Overall, this is very much a top of the line transfer from Universal that suffers only in one brief scene, where the dimming of light obviously goes from dark to bright in the blink of an eye. Other than that flaw, this is a definite transfer, sharp and crisp as can be. Image quality is perfected, as it marks perhaps the best DVD transfer of any of Tony Scott’s movies. His last movie, Enemy of the State, was extremely well handled, but it wasn’t anamorphic. In fact, most of Scott’s movies, including True Romance and Crimson Tide, are not in anamorphic, which makes Spy Game a nice rare occasion, because this anamorphic presentation is something close to flawless.

Audio ****

I’ve heard many impressive audio tracks early in this year, but I’m already considering putting Spy Game in the running list for next year’s DMC Awards. Universal has done their homework, as they always do, with a sharp as can be audio transfer. The 5.1 audio mix perfectly captures the frenetic sound and fury of this sharp thriller, particularly in composer Harry Gregson-Williams’ nice techno-beat music score. The presentation also captures background and distinct noises extremely well. One of the all-around best DVD presentations you are likely to come across all year.

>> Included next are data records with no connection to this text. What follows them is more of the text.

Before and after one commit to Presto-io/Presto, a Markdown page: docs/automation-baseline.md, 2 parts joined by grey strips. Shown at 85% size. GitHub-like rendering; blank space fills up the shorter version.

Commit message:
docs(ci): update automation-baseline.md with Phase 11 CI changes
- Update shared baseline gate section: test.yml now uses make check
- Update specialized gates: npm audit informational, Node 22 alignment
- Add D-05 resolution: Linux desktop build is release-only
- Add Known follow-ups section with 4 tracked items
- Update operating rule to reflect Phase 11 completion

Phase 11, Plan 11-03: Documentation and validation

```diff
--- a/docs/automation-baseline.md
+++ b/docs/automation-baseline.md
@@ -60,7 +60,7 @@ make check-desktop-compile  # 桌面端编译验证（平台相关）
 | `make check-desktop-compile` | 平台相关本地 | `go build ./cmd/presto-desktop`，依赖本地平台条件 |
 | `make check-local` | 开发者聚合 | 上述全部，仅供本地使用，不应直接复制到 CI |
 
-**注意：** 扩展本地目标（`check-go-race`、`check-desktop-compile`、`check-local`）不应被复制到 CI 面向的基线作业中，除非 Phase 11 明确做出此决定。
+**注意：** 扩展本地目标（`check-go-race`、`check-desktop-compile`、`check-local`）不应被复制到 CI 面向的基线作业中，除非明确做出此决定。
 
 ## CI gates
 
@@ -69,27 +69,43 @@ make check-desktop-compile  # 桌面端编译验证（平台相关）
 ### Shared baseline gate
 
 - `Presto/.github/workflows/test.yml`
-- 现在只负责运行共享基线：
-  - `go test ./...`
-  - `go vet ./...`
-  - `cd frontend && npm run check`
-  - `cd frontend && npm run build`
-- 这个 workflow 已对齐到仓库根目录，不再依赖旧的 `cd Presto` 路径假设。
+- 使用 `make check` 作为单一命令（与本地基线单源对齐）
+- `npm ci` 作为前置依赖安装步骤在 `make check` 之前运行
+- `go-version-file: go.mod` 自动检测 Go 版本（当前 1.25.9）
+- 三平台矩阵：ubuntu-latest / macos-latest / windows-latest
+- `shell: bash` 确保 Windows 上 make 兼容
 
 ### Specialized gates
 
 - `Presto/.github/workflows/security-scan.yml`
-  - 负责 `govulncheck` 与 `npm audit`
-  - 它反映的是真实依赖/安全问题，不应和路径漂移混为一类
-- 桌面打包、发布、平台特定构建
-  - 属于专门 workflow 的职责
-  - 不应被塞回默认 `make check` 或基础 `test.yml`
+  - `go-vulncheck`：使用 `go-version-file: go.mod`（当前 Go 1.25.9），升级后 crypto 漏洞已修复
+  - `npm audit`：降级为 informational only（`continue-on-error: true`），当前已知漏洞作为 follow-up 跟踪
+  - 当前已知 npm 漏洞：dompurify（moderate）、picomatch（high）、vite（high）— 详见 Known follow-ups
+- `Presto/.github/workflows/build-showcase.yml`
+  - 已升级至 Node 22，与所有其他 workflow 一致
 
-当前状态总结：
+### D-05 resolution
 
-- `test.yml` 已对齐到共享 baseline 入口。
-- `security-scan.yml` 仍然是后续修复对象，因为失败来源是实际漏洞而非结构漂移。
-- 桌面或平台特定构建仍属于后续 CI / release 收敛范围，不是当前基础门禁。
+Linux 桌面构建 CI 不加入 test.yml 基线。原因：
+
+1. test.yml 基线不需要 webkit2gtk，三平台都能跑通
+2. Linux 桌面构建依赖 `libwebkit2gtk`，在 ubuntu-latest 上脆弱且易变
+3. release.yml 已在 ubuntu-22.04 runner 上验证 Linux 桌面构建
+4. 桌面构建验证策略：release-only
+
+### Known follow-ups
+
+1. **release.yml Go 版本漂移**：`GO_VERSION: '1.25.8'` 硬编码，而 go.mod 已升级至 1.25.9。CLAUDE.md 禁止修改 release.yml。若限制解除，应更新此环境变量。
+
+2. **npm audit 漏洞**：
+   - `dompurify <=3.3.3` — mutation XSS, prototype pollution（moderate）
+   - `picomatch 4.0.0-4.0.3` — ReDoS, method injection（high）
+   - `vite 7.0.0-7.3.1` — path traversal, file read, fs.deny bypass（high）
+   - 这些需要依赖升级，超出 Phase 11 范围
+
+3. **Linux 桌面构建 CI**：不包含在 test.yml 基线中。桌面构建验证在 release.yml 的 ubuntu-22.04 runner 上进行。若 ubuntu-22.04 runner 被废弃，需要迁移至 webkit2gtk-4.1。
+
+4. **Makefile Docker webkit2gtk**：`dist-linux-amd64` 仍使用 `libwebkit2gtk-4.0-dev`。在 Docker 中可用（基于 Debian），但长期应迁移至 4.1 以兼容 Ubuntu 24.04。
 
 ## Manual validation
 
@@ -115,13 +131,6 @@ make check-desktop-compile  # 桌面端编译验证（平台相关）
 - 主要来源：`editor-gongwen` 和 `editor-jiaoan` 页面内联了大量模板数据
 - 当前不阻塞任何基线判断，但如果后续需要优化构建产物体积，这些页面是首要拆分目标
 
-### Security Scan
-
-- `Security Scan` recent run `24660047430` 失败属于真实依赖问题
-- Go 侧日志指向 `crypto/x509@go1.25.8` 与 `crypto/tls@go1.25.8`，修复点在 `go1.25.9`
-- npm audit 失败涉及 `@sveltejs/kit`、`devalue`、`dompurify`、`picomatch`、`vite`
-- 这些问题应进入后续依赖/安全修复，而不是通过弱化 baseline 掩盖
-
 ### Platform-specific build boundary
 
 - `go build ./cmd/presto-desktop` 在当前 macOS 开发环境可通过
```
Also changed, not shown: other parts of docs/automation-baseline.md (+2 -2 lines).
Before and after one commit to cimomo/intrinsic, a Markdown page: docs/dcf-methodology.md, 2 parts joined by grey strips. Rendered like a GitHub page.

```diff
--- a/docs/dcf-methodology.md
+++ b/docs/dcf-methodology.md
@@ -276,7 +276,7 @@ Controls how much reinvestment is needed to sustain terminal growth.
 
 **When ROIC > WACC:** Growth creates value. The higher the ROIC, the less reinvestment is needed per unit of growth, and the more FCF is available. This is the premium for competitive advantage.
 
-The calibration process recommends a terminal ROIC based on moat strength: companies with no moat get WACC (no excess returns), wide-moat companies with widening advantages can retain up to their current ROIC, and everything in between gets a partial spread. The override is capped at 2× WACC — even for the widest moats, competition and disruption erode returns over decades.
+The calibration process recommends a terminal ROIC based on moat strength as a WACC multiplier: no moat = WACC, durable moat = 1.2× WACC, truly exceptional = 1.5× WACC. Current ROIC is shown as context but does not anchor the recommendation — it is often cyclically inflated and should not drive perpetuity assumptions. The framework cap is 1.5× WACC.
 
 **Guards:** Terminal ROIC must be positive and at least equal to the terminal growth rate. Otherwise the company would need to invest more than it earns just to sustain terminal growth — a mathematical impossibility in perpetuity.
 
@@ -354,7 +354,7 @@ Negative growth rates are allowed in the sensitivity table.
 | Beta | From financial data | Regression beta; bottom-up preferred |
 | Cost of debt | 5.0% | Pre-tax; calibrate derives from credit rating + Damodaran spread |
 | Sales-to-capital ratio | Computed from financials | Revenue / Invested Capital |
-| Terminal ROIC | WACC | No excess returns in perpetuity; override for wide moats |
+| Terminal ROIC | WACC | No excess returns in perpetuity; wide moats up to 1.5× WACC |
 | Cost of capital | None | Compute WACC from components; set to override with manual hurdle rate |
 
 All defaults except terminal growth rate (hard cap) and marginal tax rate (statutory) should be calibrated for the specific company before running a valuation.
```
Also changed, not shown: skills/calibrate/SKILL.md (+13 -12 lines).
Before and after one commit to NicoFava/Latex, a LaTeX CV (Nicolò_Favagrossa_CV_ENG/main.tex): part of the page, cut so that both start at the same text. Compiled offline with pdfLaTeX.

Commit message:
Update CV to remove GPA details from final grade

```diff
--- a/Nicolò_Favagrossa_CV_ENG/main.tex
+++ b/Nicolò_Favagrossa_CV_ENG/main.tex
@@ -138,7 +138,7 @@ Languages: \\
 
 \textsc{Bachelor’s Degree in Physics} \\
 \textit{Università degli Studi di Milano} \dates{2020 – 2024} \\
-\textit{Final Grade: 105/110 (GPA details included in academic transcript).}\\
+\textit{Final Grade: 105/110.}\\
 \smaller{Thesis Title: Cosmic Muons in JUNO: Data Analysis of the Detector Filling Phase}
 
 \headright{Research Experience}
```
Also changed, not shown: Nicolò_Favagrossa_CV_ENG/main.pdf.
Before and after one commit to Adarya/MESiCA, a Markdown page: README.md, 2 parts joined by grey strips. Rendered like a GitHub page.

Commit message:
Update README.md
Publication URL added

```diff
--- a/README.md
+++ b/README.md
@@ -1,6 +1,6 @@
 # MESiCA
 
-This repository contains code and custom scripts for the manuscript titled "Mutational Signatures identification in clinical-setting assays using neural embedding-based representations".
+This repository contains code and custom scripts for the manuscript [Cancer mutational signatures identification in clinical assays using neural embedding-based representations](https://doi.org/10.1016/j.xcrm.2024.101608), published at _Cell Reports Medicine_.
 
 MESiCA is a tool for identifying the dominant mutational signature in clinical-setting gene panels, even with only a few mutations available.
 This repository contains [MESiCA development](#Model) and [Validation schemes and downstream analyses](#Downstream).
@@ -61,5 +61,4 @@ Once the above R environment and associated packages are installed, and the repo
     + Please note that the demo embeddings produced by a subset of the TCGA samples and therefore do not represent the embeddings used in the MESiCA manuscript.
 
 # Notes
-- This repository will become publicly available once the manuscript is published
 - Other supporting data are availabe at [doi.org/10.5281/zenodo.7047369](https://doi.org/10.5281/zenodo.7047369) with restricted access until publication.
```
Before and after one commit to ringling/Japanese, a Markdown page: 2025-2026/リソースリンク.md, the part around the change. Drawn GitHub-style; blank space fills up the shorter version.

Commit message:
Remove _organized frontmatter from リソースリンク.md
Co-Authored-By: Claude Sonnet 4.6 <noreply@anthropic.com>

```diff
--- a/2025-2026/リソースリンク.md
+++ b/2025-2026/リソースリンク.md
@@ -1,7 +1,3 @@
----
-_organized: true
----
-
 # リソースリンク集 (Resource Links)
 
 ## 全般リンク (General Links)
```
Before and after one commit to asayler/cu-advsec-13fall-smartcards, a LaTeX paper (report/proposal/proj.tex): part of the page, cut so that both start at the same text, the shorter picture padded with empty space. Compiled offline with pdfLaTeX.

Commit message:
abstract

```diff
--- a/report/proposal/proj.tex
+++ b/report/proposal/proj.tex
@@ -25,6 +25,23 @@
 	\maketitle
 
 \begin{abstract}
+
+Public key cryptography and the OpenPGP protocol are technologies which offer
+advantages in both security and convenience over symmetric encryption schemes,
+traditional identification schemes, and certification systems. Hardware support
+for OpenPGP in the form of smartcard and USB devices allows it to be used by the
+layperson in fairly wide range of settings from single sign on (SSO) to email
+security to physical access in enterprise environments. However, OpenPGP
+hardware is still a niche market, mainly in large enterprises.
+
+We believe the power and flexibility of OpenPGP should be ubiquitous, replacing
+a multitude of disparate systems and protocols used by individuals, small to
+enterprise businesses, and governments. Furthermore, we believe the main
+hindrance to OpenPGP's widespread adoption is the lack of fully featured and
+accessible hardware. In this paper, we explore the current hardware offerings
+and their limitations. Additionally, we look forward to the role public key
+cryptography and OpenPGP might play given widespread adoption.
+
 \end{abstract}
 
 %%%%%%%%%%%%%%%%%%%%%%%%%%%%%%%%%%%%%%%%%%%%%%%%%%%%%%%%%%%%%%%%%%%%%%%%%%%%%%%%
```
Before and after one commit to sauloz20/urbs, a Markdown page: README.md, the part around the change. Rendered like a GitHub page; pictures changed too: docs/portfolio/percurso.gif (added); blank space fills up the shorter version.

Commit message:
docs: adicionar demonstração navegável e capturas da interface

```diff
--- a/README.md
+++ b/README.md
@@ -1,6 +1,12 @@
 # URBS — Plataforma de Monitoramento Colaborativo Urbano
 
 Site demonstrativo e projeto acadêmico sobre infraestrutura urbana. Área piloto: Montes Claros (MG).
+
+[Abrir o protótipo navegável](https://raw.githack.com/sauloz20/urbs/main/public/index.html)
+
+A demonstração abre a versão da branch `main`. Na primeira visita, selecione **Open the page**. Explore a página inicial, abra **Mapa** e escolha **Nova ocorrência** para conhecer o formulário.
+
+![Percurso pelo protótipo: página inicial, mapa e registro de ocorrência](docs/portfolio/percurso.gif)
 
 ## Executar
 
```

Features ****

Whenever Universal applies a Collector’s Edition logo, you can certainly expect a feat of features, which is what you will find in this very loaded disc. Included are two commentaries, one with Tony Scott, and one with producers Douglas Wick and Marc Abraham. This also marks the first Universal disc to feature an extended branching option, titled Clandestine OPS, which allows you to access behind the scenes interviews and cast/character bios simultaneously while watching the movie. Also featured is a script-to-storyboard featurette with Tony Scott, deleted scenes and an alternate ending, information on what it takes to become a CIA agent, and a trailer for this movie and the upcoming Universal spy thriller, The Bourne Identity.  

On top of these, DVD ROM enthusiasts will be able to access a wealth of additional material over the web!  Included online are the Spy Game World Premiere, an additional interview with Robert Redford and Brad Pitt, an interview with producers Marc Abraham and Douglas Wick, "The Toughest Scene" with director Tony Scott, a look at CIA training, and much more.


Spy Game is knockout thriller from an expert director, and an opportunity to see two terrific actors at the top of their own Game.